Appreciating the Office of Readings

The American novelist Saul Bellow once spoke about “the tyranny of perceptions,” those evanescent opinions that daily flood our society and divide it. He was concerned that these were being substituted for basic reasoning.

As we know from the work of Aquinas, forming the image of something in our minds is not the final step in the process of knowing. Rather, there is something more that we have to actually do and that is compare the idea in our minds with the reality that we are confronting. So forming an image of what happened at a police-involved shooting, for example, is not worth anything unless it agrees with the facts. Those would be the facts uncovered over time by the medical examiner and the other experts.

Similarly, when most people work with ideas about the Church, they are statistically more often under the tyranny of some half-formed perceptions rather than fully-formed ideas that actually represent the real Church and its teaching. Some people I speak to have created for themselves – remember this is going on within their own minds – a disconnect from the Church as a living and present community. Then their thinking about the Church is not really about the Church, but their own wandering, lost among their own poorly formed ideas.

As with every other part of the human condition, the Church, from her vast experience, has developed tools to heal us, in this case, of our poorly formed ideas about the history of salvation and our place in it. And one of them is known as the Office of Readings.

As you know, the Office of Readings is part of the official daily prayer of the Church, one of the means by which the community makes a serious effort to sanctify the hours of the day. As usual, many ignore the various daily Church disciplines, foregoing things such as daily prayer and daily Examination of Conscience.

But the Office of Readings is special. In that prayer, we join with the rest of the Church in offering praise to God and the core of that praise is proclaiming the truth about the great unfolding of our salvation. Engaging this truth heals us – helping us to join the mind of Christ rather than the mind of some clique. And it changes the world by making this truth present where it was not before. As a result, it renders praise to God.

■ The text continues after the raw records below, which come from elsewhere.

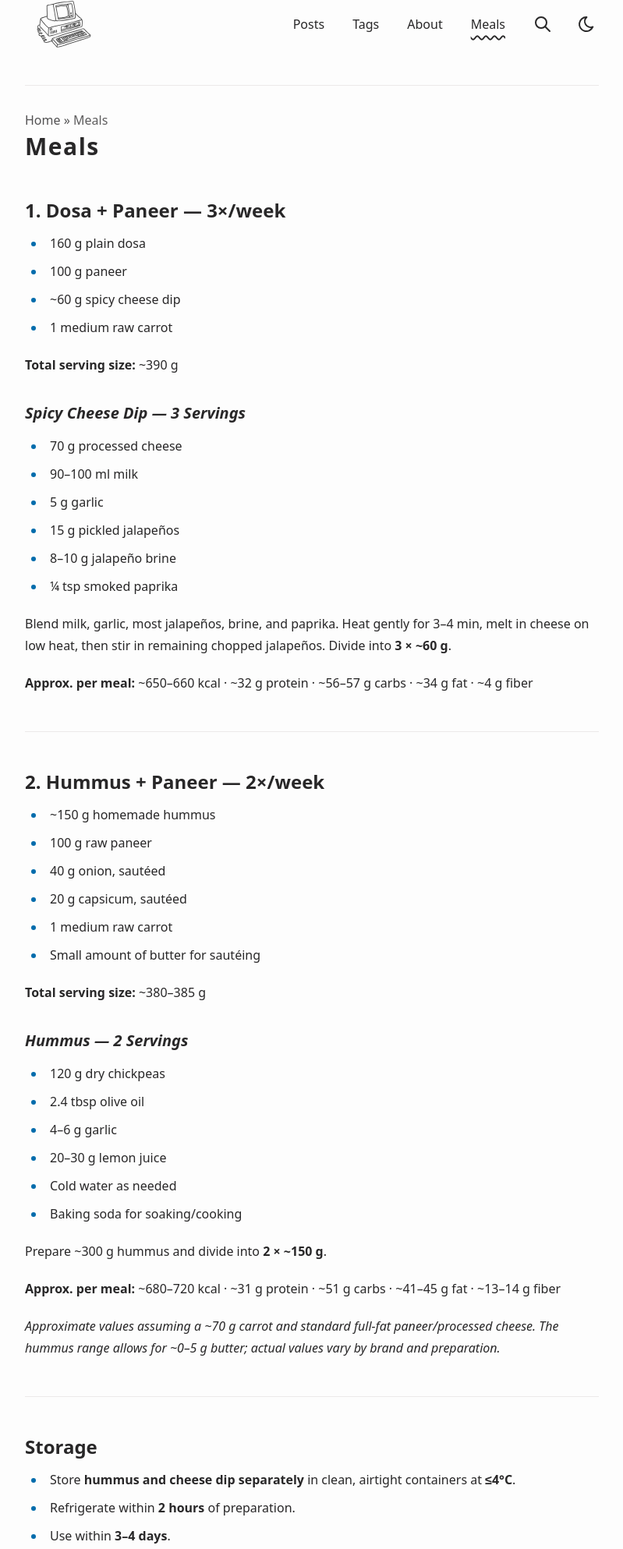
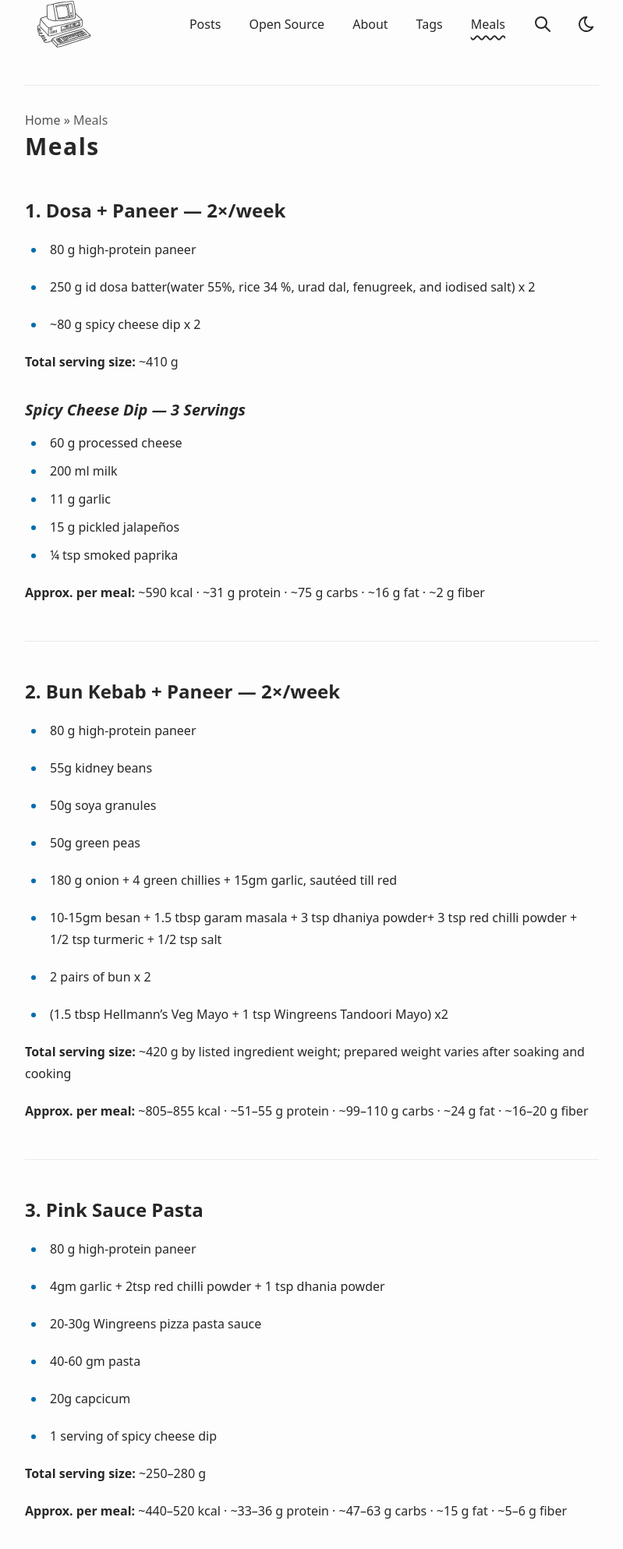
Before and after one commit to aryanA101a/aryana101a.github.io, an Astro site: page /meals in a window 1280 px wide. Shown: the part 47-2034 px from the top of the page at 78% size, without its empty margins (240-1039 px from the left). Built offline with nearby package versions, Linux system fonts and the light colour scheme; Astro itself is replaced by a stand-in of ours.

Commit message:
update about, meals and resume

```diff
--- a/src/components/Header.astro
+++ b/src/components/Header.astro
@@ -47,7 +47,7 @@ const isActive = (path: string) => {
       href="/"
       class="absolute py-1 text-xl leading-8 font-semibold whitespace-nowrap sm:static sm:my-auto sm:text-2xl sm:leading-none"
     >
-       <Lolo class="scale-75" />
+      <Lolo class="scale-75" />
     </a>
     <nav
       id="nav-menu"
@@ -78,13 +78,21 @@ const isActive = (path: string) => {
           </a>
         </li>
         <li class="col-span-2">
-          <a href="/tags" class:list={{ "active-nav": isActive("/tags") }}>
-            Tags
+          <a
+            href="/opensource-contributions"
+            class:list={{ "active-nav": isActive("/opensource-contributions") }}
+          >
+            Open Source
           </a>
         </li>
         <li class="col-span-2">
           <a href="/about" class:list={{ "active-nav": isActive("/about") }}>
             About
+          </a>
+        </li>
+        <li class="col-span-2">
+          <a href="/tags" class:list={{ "active-nav": isActive("/tags") }}>
+            Tags
           </a>
         </li>
         <li class="col-span-2">
--- a/src/pages/about.md
+++ b/src/pages/about.md
@@ -3,12 +3,6 @@ layout: ../layouts/AboutLayout.astro
 title: "About"
 ---
 
-Hey, I’m Aryan — a software engineer who enjoys building systems close to the metal.
+Hey, I’m Aryan. I’m a software engineer interested in operating systems, networking, and virtualization. I like reading code, building things, and figuring out how they work.
 
-Most of my interests orbit around low-level programming, operating systems, networking, distributed systems, and performance-oriented software. I enjoy understanding how things work internally, whether that means reading source code at 2 AM or building tools from scratch just to understand the tradeoffs firsthand.
-
-Lately, I’ve been exploring systems software, HTTP clients, bootloader networking, open source infrastructure, and the occasional rabbit hole that absolutely did not need to become a three-day investigation.
-
-Outside programming, I spend time gaming, reading about Adhyatm and self-realization, and dreaming up projects with a questionable amount of engineering for the fun of it.
-
-This site is where I write about software, systems, experiments, and whatever currently has my terminal hostage.
+I use this site to write about projects, ideas, and problems I’ve spent time on. Outside programming, I game and read about Adhyatm and self-realization.
--- a/src/pages/meals.md
+++ b/src/pages/meals.md
@@ -3,58 +3,59 @@ layout: ../layouts/AboutLayout.astro
 title: "Meals"
 ---
 
-## 1. Dosa + Paneer — 3×/week
 
-- 160 g plain dosa
-- 100 g paneer
-- ~60 g spicy cheese dip
-- 1 medium raw carrot
 
-**Total serving size:** ~390 g
+## 1. Dosa + Paneer — 2×/week
+
+- 80 g high-protein paneer
+
+- 250 g id dosa batter(water 55%, rice 34 %, urad dal, fenugreek, and iodised salt) x 2
+- ~80 g spicy cheese dip x 2
+
+
+**Total serving size:** ~410 g
 
 ### Spicy Cheese Dip — 3 Servings
-- 70 g processed cheese
-- 90–100 ml milk
-- 5 g garlic
+- 60 g processed cheese
+- 200 ml milk
+- 11 g garlic
 - 15 g pickled jalapeños
-- 8–10 g jalapeño brine
 - ¼ tsp smoked paprika
 
-Blend milk, garlic, most jalapeños, brine, and paprika. Heat gently for 3–4 min, melt in cheese on low heat, then stir in remaining chopped jalapeños. Divide into **3 × ~60 g**.
 
-**Approx. per meal:** ~650–660 kcal · ~32 g protein · ~56–57 g carbs · ~34 g fat · ~4 g fiber
+
+**Approx. per meal:** ~590 kcal · ~31 g protein · ~75 g carbs · ~16 g fat · ~2 g fiber
 
 ---
 
-## 2. Hummus + Paneer — 2×/week
+## 2. Bun Kebab + Paneer — 2×/week
 
-- ~150 g homemade hummus
-- 100 g raw paneer
-- 40 g onion, sautéed
-- 20 g capsicum, sautéed
-- 1 medium raw carrot
-- Small amount of butter for sautéing
+- 80 g high-protein paneer
 
-**Total serving size:** ~380–385 g
+- 55g kidney beans
+- 50g soya granules
+- 50g green peas
+- 180 g onion + 4 green chillies + 15gm garlic, sautéed till red
+- 10-15gm besan + 1.5 tbsp garam masala + 3 tsp dhaniya powder+ 3 tsp red chilli powder + 1/2 tsp turmeric + 1/2 tsp salt
+- 2 pairs of bun x 2
+- (1.5 tbsp Hellmann's Veg Mayo + 1 tsp Wingreens Tandoori Mayo) x2
 
-### Hummus — 2 Servings
-- 120 g dry chickpeas
-- 2.4 tbsp olive oil
-- 4–6 g garlic
-- 20–30 g lemon juice
-- Cold water as needed
-- Baking soda for soaking/cooking
+**Total serving size:** ~420 g by listed ingredient weight; prepared weight varies after soaking and cooking
 
-Prepare ~300 g hummus and divide into **2 × ~150 g**.
-
-**Approx. per meal:** ~680–720 kcal · ~31 g protein · ~51 g carbs · ~41–45 g fat · ~13–14 g fiber
-
-*Approximate values assuming a ~70 g carrot and standard full-fat paneer/processed cheese. The hummus range allows for ~0–5 g butter; actual values vary by brand and preparation.*
+**Approx. per meal:** ~805–855 kcal · ~51–55 g protein · ~99–110 g carbs · ~24 g fat · ~16–20 g fiber
 
 ---
 
-## Storage
+## 3. Pink Sauce Pasta
 
-- Store **hummus and cheese dip separately** in clean, airtight containers at **≤4°C**.
-- Refrigerate within **2 hours** of preparation.
-- Use within **3–4 days**.
+- 80 g high-protein paneer
+
+- 4gm garlic + 2tsp red chilli powder + 1 tsp dhania powder
+- 20-30g Wingreens pizza pasta sauce
+- 40-60 gm pasta
+- 20g capcicum
+- 1 serving of spicy cheese dip
+
+**Total serving size:** ~250–280 g
+
+**Approx. per meal:** ~440–520 kcal · ~33–36 g protein · ~47–63 g carbs · ~15 g fat · ~5–6 g fiber
--- /dev/null
+++ b/src/pages/opensource-contributions.md
@@ -0,0 +1,18 @@
+---
+layout: ../layouts/AboutLayout.astro
+title: "Open Source Contributions"
+---
+
+## Landed
+
+- [libzim — Faster checksum verification](https://github.com/openzim/libzim/pull/861): Made verification about 2.6× faster in benchmarks.
+- [FreeBSD — Fix a kboot buffer under-read](https://github.com/freebsd/freebsd-src/pull/2359): Fixed handling of empty and whitespace-only files.
+- [libkiwix — IPv6 support](https://github.com/kiwix/libkiwix/pull/1074): Enabled IPv6 clients for the HTTP daemon.
+- [MariaDB — Case-insensitive option names](https://github.com/MariaDB/server/pull/3841): Fixed mixed-case option names being rejected by `my_getopt`.
+- [Wikimedia Commons Android — Upload progress dialog](https://github.com/commons-app/apps-android-commons/pull/5322): Showed progress while marking or unmarking photos for upload.
+- [Containers From Scratch — First-run fixes](https://github.com/lizrice/containers-from-scratch/pull/13): Fixed directory creation and cgroup setup order.
+- [OSTEP — Example command fix](https://github.com/remzi-arpacidusseau/ostep-typos/pull/49): Corrected a shell command in the book.
+
+## In review
+
+- [FreeBSD — HTTP client for kboot](https://github.com/freebsd/freebsd-src/pull/2411): Adding HTTP and HTTPS downloads to the bootloader.
```
Also changed, not shown: 1 other file.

The Office of Readings consists of saying a number of psalms, the ancient prayers from the Old Testament, as well as two readings: one from the Scriptures and one from the tradition of the Church. Scripture and Tradition are God’s revelation – unmessed with. This is literally the real, divine revelation. These are the facts involved in accurate perception and are worth more than the time frittered away on a sitcom, or on lusting to belong to a particular social circle.

The Ratzinger brothers read the Office together
The Ratzinger brothers read the Office together

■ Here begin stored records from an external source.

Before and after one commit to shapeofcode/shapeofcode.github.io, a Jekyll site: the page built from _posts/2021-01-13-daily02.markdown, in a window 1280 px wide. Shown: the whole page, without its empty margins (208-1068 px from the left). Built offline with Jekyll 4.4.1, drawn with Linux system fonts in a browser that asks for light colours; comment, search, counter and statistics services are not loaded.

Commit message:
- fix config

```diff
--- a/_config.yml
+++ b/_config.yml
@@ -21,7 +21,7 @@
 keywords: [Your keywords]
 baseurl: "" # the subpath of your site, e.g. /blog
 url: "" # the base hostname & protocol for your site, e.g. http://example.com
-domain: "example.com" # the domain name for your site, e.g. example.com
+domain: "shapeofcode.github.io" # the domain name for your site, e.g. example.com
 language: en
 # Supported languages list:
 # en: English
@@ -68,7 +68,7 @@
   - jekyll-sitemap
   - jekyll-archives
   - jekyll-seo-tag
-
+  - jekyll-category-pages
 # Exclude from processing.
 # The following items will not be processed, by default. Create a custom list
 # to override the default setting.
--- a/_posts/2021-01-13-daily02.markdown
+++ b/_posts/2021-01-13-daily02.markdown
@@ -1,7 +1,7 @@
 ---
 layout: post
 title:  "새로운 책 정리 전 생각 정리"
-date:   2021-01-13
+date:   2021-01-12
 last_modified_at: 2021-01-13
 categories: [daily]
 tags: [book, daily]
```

What is this revelation? According to Vatican II, the sacred tradition and Sacred Scripture “of both the Old and New Testaments are like a mirror in which the pilgrim Church on earth looks at God.” We look into this mirror when we start to read the Office of Readings regularly. We look at God – something much better than staring into our digital devices.

The Council was emphatic that “both sacred tradition and Sacred Scripture are to be accepted and venerated with the same sense of loyalty and reverence.” Our loyalty to the unity, the unity of the deposit of word of God, leads us into unity as a community.

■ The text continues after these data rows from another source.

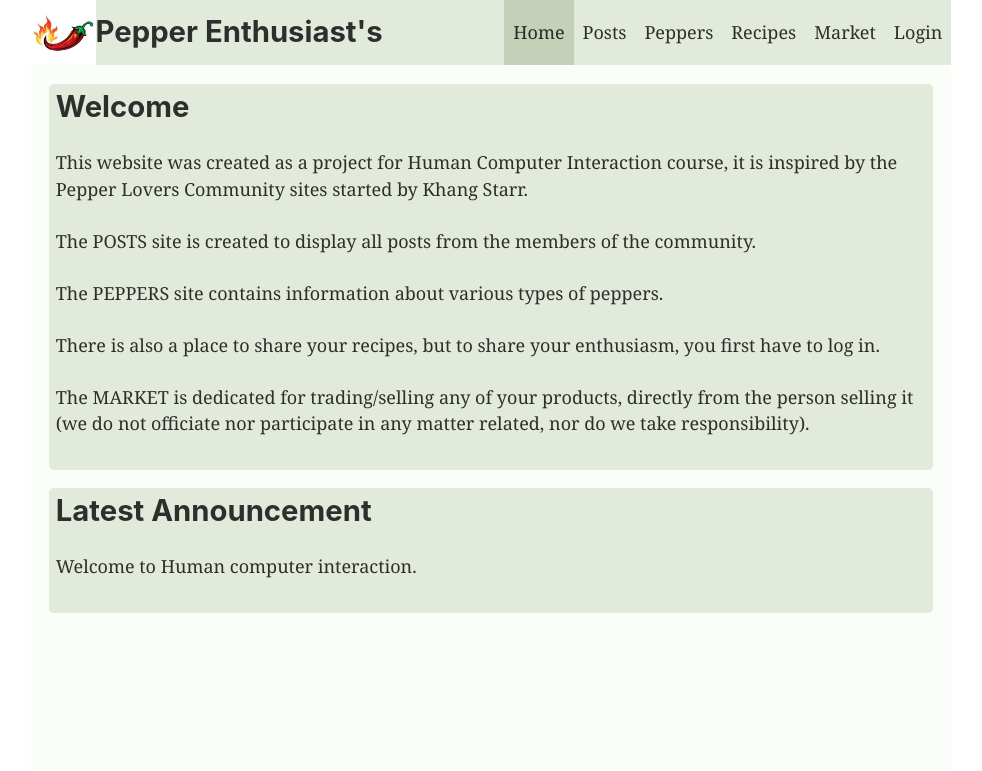
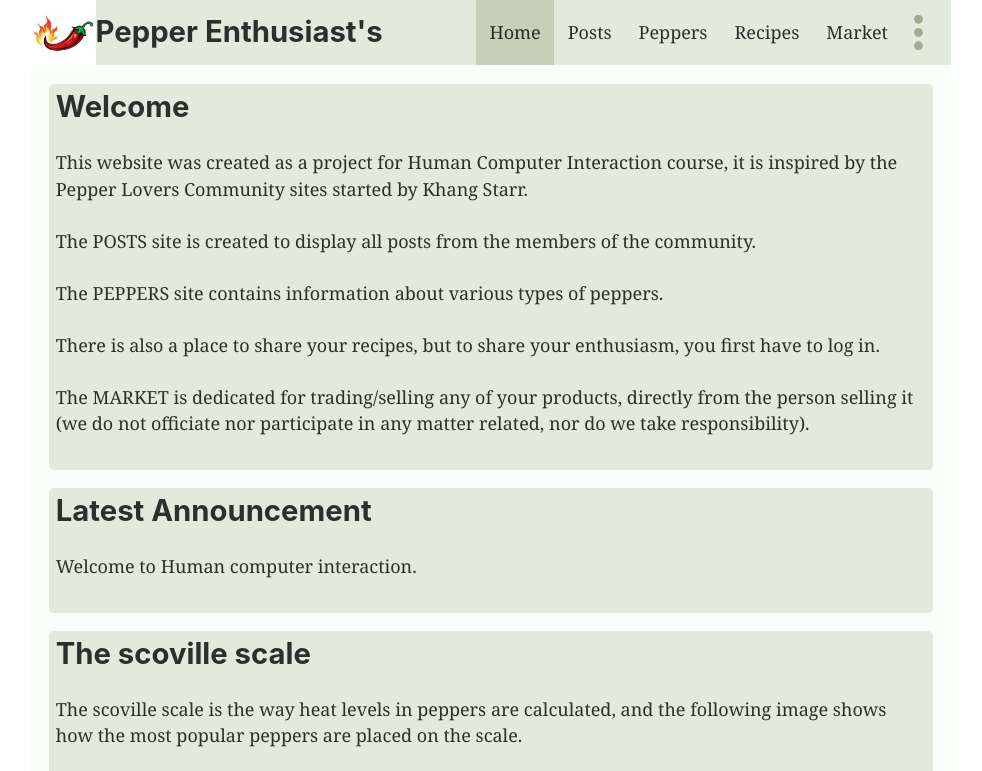
Before and after one commit to antelovric1423/HCI-PLCWebsite, a Gatsby site in the folder proj/: page / in a window 1280 px wide. Shown: the top 771 px of the page, without its empty margins (149-1131 px from the left). Built offline with nearby package versions, Linux system fonts and the light colour scheme; Gatsby itself is replaced by a stand-in of ours.

Commit message:
Not working version of responsive navbar + scoville scale

```diff
--- a/proj/src/components/layout.js
+++ b/proj/src/components/layout.js
@@ -47,6 +47,7 @@ const Layout = ({ children }) => {
             style={{
               display: "flex",
               height: "65px",
+              flexShrink: "0"
             }}
           >
             <img src={require("../images/logo.jpg")}
--- a/proj/src/components/navigation.js
+++ b/proj/src/components/navigation.js
@@ -1,18 +1,44 @@
 import React from "react"
+import { useRef, useState } from "react"
 import { Link } from "gatsby"
+import more from "../images/more.svg"
+import { useResponsiveMenu, useOnOutsideEvent } from "../hooks/index"
 
-const Navigation = ({ menuItems }) => {
-  return (
-    <div
+const NavLink = ({ ...prop }) => (
+  <Link
+    {...prop}
     style={{
-        display: "flex",
-        alignItems: "center",
-        alignContent: "center",
-        justifyContent: "center",
+      textDecoration: "none",
+      color: "inherit",
+      backgroundColor: "#e2eadb",
+      paddingLeft: "0.5rem",
+      paddingRight: "0.5rem",
+    }}
+
+    activeStyle={{
+      backgroundColor: "#c4d1b8",
     }}
   >
-      {menuItems.map(({ path, text }, i) => (
-        <Link
+  </Link>
+)
+
+const VisibleNavLink = ({ ...prop }) => {
+  return (
+    <NavLink
+      {...prop}
+      style={{
+        mx: 2,
+        px: 2,
+      }}
+    />
+  )
+}
+
+const HiddenNavLink = ({ ...prop }) => {
+
+  return (
+    <NavLink
+      {...prop}
       style={{
         textDecoration: "none",
         color: "inherit",
@@ -21,26 +47,128 @@ const Navigation = ({ menuItems }) => {
       activeStyle={{
         backgroundColor: "#c4d1b8",
       }}
-          to={path}
+    />
+  )
+}
+
+const MoreButton = ({ onClick, width = 50 }) => (
+  <div
+    style={{
+      display: "flex",
+      flexShrink: 0,
+      alignItems: "center",
+      width,
+      px: 3,
+      cursor: "pointer",
+    }}
+    onClick={onClick}
   >
+    <img
+      src={more}
+      style={{
+        stroke: "red",
+        width: "auto",
+        maxHeight: "35px",
+        margin: "0"
+      }}
+    />
+  </div>
+)
+
+const VisibleItems = ({ visibleItems }) =>
+  visibleItems.map(menuItem => (
+    <VisibleNavLink key={menuItem.path} to={menuItem.path}>
       <div
-            key={i}
         style={{
           display: "flex",
           alignItems: "center",
           alignContent: "center",
           justifyContent: "space-between",
           height: "65px",
-              paddingLeft: "0.5rem",
-              paddingRight: "0.5rem",
+          paddingLeft: "0.25rem",
+          paddingRight: "0.25rem",
         }}
       >
-            {text}
+        {menuItem.text}
       </div>
-        </Link>
+    </VisibleNavLink>
+  ))
+
+const HiddenItems = ({
+  menu,
+  handleOutsideClick,
+  minWidth = 120,
+  zIndex = 999,
+}) => {
+  const { innerBorderRef } = useOnOutsideEvent(handleOutsideClick)
+  return (
+    <div
+      ref={innerBorderRef}
+      style={{
+        display: "flex",
+        flexDirection: "column",
+        position: "absolute",
+        border: "1px solid #85a368",
+        borderTop: "0",
+        top: menu.offset,
+        p: 2,
+        zIndex,
+        minWidth,
+      }}
+    >
+      {menu.hiddenItems.map(menuItem => (
+        <HiddenNavLink key={menuItem.path} to={menuItem.path}>
+          {menuItem.text}
+        </HiddenNavLink>
       ))}
     </div>
   )
 }
 
+const Nav = ({ menuItems }) => {
+  const containerRef = useRef(null)
+  const [open, setOpen] = useState(false)
+  const { menu } = useResponsiveMenu({ containerRef, menuItems })
+
+  const isHiddenEmpty = menu.hiddenItems.length === 0
+
+  const handleMoreClick = () => setOpen(true)
+  const handleOutsideClick = () => setOpen(false)
+
+  return (
+    <nav
+      ref={containerRef}
+      style={{
+        display: "flex",
+        boxSizing: "border-box",
+        justifyContent: "flex-end",
+        flex: "auto",
+        ml: [3, 4],
+        overflowX: "auto",
+      }}
+    >
+      <VisibleItems visibleItems={menu.visibleItems} />
+      {!isHiddenEmpty && <MoreButton onClick={handleMoreClick} />}
+      {!isHiddenEmpty &&
+        (open && (
+          <HiddenItems menu={menu} handleOutsideClick={handleOutsideClick} />
+        ))}
+    </nav>
+  )
+}
+
+const Navigation = ({ menuItems }) => {
+  return (
+    <div
+      style={{
+        display: "flex",
+        justifyContent: "space-between",
+        alignContent: "center",
+      }}
+    >
+      <Nav menuItems={menuItems} />
+    </div>
+  )
+}
+
 export default Navigation
--- /dev/null
+++ b/proj/src/hooks/index.js
@@ -0,0 +1,117 @@
+import { useRef, useState, useLayoutEffect, useEffect } from "react"
+
+const useMountEffect = fun => useEffect(fun, [])
+const handleKeyPress = callback => event => {
+    if (event.key === "Escape" || event.keyCode === 27) {
+        callback(event)
+    }
+}
+const getElementMargin = el => {
+    const style = window.getComputedStyle(el)
+    const leftMargin = parseInt(style.marginLeft.split("px")[0])
+    const rightMargin = parseInt(style.marginLeft.split("px")[0])
+    return leftMargin + rightMargin
+}
+
+// Source: https://stackoverflow.com/a/56644506
+export const useOnOutsideEvent = handleOutsideClick => {
+    const innerBorderRef = useRef()
+
+    const onClick = event => {
+        if (
+            innerBorderRef.current &&
+            !innerBorderRef.current.contains(event.target)
+        ) {
+            handleOutsideClick()
+        }
+    }
+
+    useMountEffect(() => {
+        document.addEventListener("click", onClick, false)
+        document.addEventListener("keydown", handleKeyPress(onClick))
+        return () => {
+            document.removeEventListener("click", onClick, false)
+            document.removeEventListener("keydown", handleKeyPress(onClick))
+        }
+    })
+
+    return { innerBorderRef }
+}
+
+export const useResponsiveMenu = ({
+    containerRef,
+    menuItems,
+    spaceForMoreLink = 50,
+}) => {
+    const [menu, setMenu] = useState({ visibleItems: menuItems, hiddenItems: [] })
+
+    useLayoutEffect(() => {
+        const handleResize = () => {
+            setMenu({ visibleItems: menuItems, hiddenItems: [] })
+
+            const { offsetWidth: containerWidth } = containerRef.current
+
+            console.log("containerWidth " + containerWidth)
+            // Reserve space for "More" (...) button
+            const maxWidth = containerWidth
+            console.log("maxWidth " + maxWidth.toFixed(2))
+
+            const items = containerRef.current.children
+            // We assume menu items to share the same margins
+            const itemMargin = getElementMargin(items[0])
+            console.log("itemMargin " + itemMargin)
+
+            const { offsetWidth: lastItemWidth } = items[items.length - 1]
+            console.log("lastItemWidth " + lastItemWidth)
+            const canLastItemFit = lastItemWidth <= spaceForMoreLink ? true : false
+
+            console.log("canLastItemFit " + canLastItemFit)
+
+            const menuResult = Array.from(items).reduce(
+                (result, menuItem) => {
+                    result.cumulativeWidth += menuItem.offsetWidth + itemMargin
+                    console.log("result.cumulativeWidth " + result.cumulativeWidth.toFixed(2))
+
+                    if (result.cumulativeWidth <= maxWidth) {
+                        result.visibleItems.push({
+                            text: menuItem.text,
+                            path: menuItem.getAttribute("href"),
+                        })
+                        console.log("VISIBLE menuItem.text " + menuItem.text)
+                    }
+                    else {
+                        result.hiddenItems.push({
+                            text: menuItem.text,
+                            path: menuItem.getAttribute("href"),
+                        })
+                        console.log("HIDDEN menuItem.text " + menuItem.text)
+                    }
+                    return result
+                },
+                {
+                    cumulativeWidth: 0,
+                    offset: containerRef.current.getBoundingClientRect().height,
+                    visibleItems: [],
+                    hiddenItems: [],
+                }
+            )
+
+            const { visibleItems, hiddenItems, offset } = menuResult
+
+            // Check can we swap the "more" button with the only hidden item
+            if (hiddenItems.length === 1 && canLastItemFit) {
+                visibleItems.push(hiddenItems.pop())
+            }
+
+            setMenu({ visibleItems, hiddenItems, offset })
+        }
+
+        handleResize()
+        window.addEventListener("resize", handleResize)
+        return () => {
+            window.removeEventListener("resize", handleResize)
+        }
+    }, [containerRef])
+
+    return { menu }
+}
--- a/proj/src/pages/index.js
+++ b/proj/src/pages/index.js
@@ -38,6 +38,22 @@ const IndexPage = () => {
         <p>Welcome to Human computer interaction.</p>
       </Bubble>
 
+      <Bubble>
+        <h2>The scoville scale</h2>
+        <p>The scoville scale is the way heat levels in peppers are calculated,
+          and the following image shows how the most popular peppers are placed on the scale.</p>
+        <div
+          style={{
+            display: "flex",
+            justifyContent: "center"
+          }}>
+          <img alt="ScovilleScale"
+            src={require("../images/ScovilleScale.png")}
+            style={{
+            }} />
+        </div>
+      </Bubble>
+
     </Layout>
   )
 }
```
Also changed, not shown: proj/src/images/ScovilleScale.png (added), proj/src/images/more.svg (added). Lines whose indentation alone changed are shown as unchanged.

People choosing which parts of Catholic teaching they “like” disrupts the unity of the Body of Christ. Looked at from inside or outside, the Catholic Church seems to be a fractured mess with this group following this perception of the Church, that’s group following another perception of the Church and so on.

In fact, there is only one deposit of the word of God involving both the complete Scriptures as well as the complete tradition of the Church. It is that community, out of all of the scattered fragmented communities each under the tyranny of its own perception, that holds to the one deposit of faith that is indeed the closest to the true Church.

It is such a community that makes people say, with St. Paul: “If there is any encouragement in Christ, any solace in love, any participation in the Spirit, any compassion and mercy, complete my joy by being of the same mind, with the same love, united in heart, thinking one thing.” (Philippians 2:2)

Many of us have come to believe that there’s something intrinsically wrong in thinking the same thing – which may be true when what we’re thinking is some currently fashionable nonsense. When it comes to thinking about the one true God who made and sustains all being, it’s no virtue to indulge in individualist fantasies.

We pray for unity at every mass, but could we do more than that? We could all read the artifacts from the one deposit of faith and come to be of one mind – forgetting our private imaginings and joining the mind of the Church.

Bevil Bramwell, OMI

Fr. Bevil Bramwell, OMI, PhD is the former Undergraduate Dean at Catholic Distance University. His books are: Laity: Beautiful, Good and True; The World of the Sacraments; Catholics Read the Scriptures: Commentary on Benedict XVI’s Verbum Domini, and, most recently, John Paul II's Ex Corde Ecclesiae: The Gift of Catholic Universities to the World.